conservation of the function of the LZA, we transfected the promoter of zipt-2.3 into human cells
and determined that the promoter was activated in zinc deficient conditions and this activation
was dependent on the LZA element. These efforts elucidated the mechanisms that animals use to
respond to zinc deficiency, including the discovery of a novel, conserved cis-regulatory element.
Another mechanism used by animals to respond to changes in zinc availability is through the
function of zinc transport proteins. We identified the C. elegans ZIP family member zipt-2.3 as a
gene that was essential for growth and development during zinc deficiency. ZIPT-2.3 was
expressed within lysosome-related organelles known as gut granules within the C. elegans
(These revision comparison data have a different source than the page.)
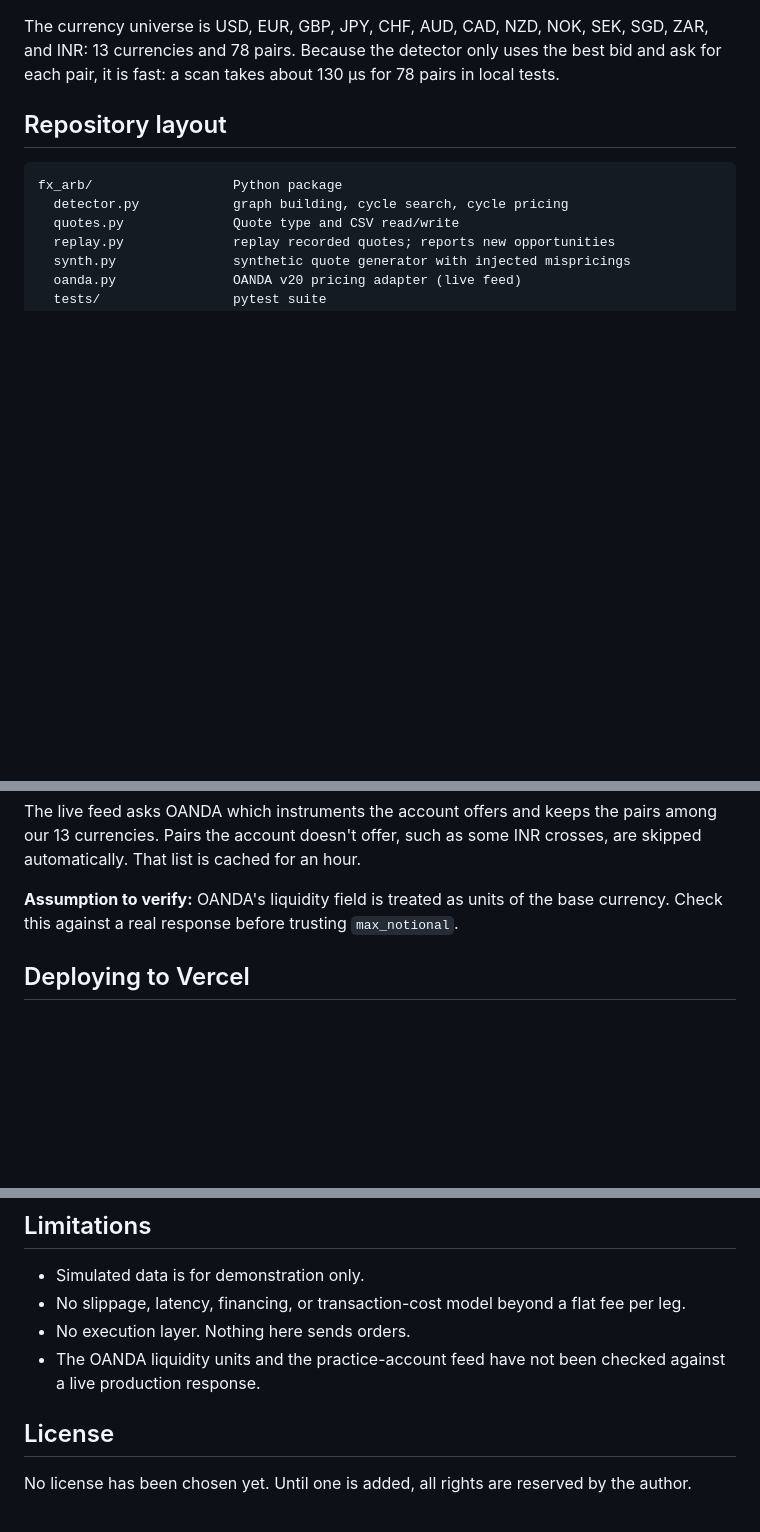
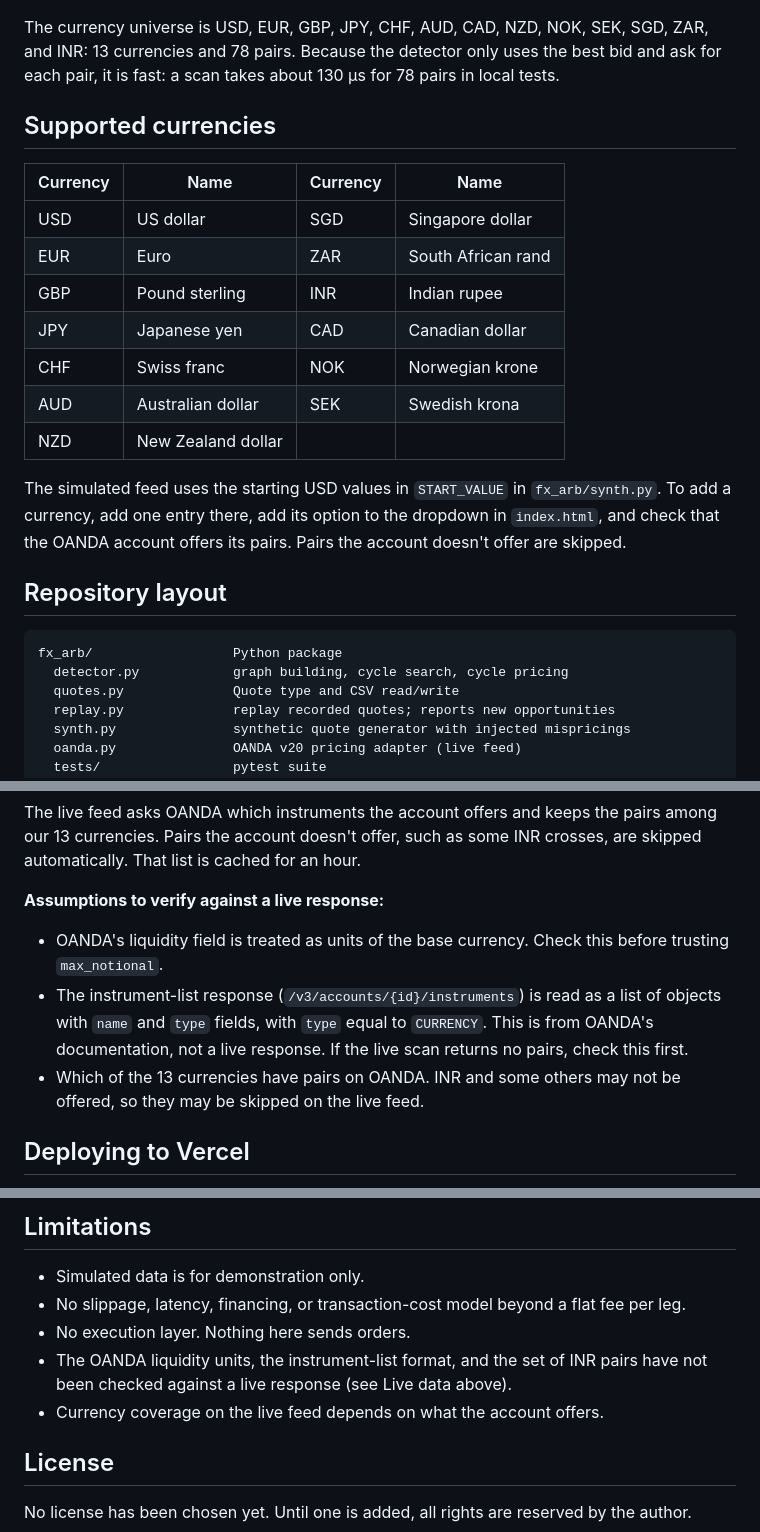
Before and after one commit to theonlypranav/fx-arb-monitor, a Markdown page: README.md, 3 parts joined by grey strips. GitHub-like rendering; blank space fills up the shorter version.

Commit message:
README: supported currencies, adding currencies, and unverified OANDA assumptions
Co-Authored-By: Claude Haiku 5.5 <noreply@anthropic.com>

```diff
--- a/README.md
+++ b/README.md
@@ -31,6 +31,20 @@ A small system that looks for **multi-leg FX arbitrage** (triangular and longer
 4. **Presentation.** The web page shows the cycle as cards with a step-by-step breakdown, plus an interactive diagram of the loop.
 
 The currency universe is USD, EUR, GBP, JPY, CHF, AUD, CAD, NZD, NOK, SEK, SGD, ZAR, and INR: 13 currencies and 78 pairs. Because the detector only uses the best bid and ask for each pair, it is fast: a scan takes about 130 µs for 78 pairs in local tests.
+
+## Supported currencies
+
+| Currency | Name | Currency | Name |
+| --- | --- | --- | --- |
+| USD | US dollar | SGD | Singapore dollar |
+| EUR | Euro | ZAR | South African rand |
+| GBP | Pound sterling | INR | Indian rupee |
+| JPY | Japanese yen | CAD | Canadian dollar |
+| CHF | Swiss franc | NOK | Norwegian krone |
+| AUD | Australian dollar | SEK | Swedish krona |
+| NZD | New Zealand dollar | | |
+
+The simulated feed uses the starting USD values in `START_VALUE` in `fx_arb/synth.py`. To add a currency, add one entry there, add its option to the dropdown in `index.html`, and check that the OANDA account offers its pairs. Pairs the account doesn't offer are skipped.
 
 ## Repository layout
 
@@ -98,7 +112,11 @@ Without `OANDA_TOKEN` and `OANDA_ACCOUNT_ID`, the function falls back to simulat
 
 The live feed asks OANDA which instruments the account offers and keeps the pairs among our 13 currencies. Pairs the account doesn't offer, such as some INR crosses, are skipped automatically. That list is cached for an hour.
 
-**Assumption to verify:** OANDA's liquidity field is treated as units of the base currency. Check this against a real response before trusting `max_notional`.
+**Assumptions to verify against a live response:**
+
+- OANDA's liquidity field is treated as units of the base currency. Check this before trusting `max_notional`.
+- The instrument-list response (`/v3/accounts/{id}/instruments`) is read as a list of objects with `name` and `type` fields, with `type` equal to `CURRENCY`. This is from OANDA's documentation, not a live response. If the live scan returns no pairs, check this first.
+- Which of the 13 currencies have pairs on OANDA. INR and some others may not be offered, so they may be skipped on the live feed.
 
 ## Deploying to Vercel
 
@@ -122,7 +140,8 @@ Add the OANDA variables under the project's environment settings (or with `npx v
 - Simulated data is for demonstration only.
 - No slippage, latency, financing, or transaction-cost model beyond a flat fee per leg.
 - No execution layer. Nothing here sends orders.
-- The OANDA liquidity units and the practice-account feed have not been checked against a live production response.
+- The OANDA liquidity units, the instrument-list format, and the set of INR pairs have not been checked against a live response (see Live data above).
+- Currency coverage on the live feed depends on what the account offers.
 
 ## License
 
```
Also changed, not shown: other parts of README.md (+1 -1 lines).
intestine. This ZIP mediates the mobilization of zinc from these storage sites to allow animals to
maintain proper zinc homeostasis. These results demonstrated that zinc storage and its
subsequent mobilization from intracellular storage sites are the major mechanisms these animals
use to adapt to changes in zinc status, and these mechanisms have been suggested to play crucial
roles in other organisms.
Chair and Committee
Jeffrey Henderson, Michael Nonet, Tim Schedl, Robert Mercer,
Dietrich, Nicholas, "Characterization of ZIP genes responsible for zinc homeostasis in C. elegans" (2017). Arts & Sciences Electronic Theses and Dissertations. 1182.
Available for download on Wednesday, December 15, 2117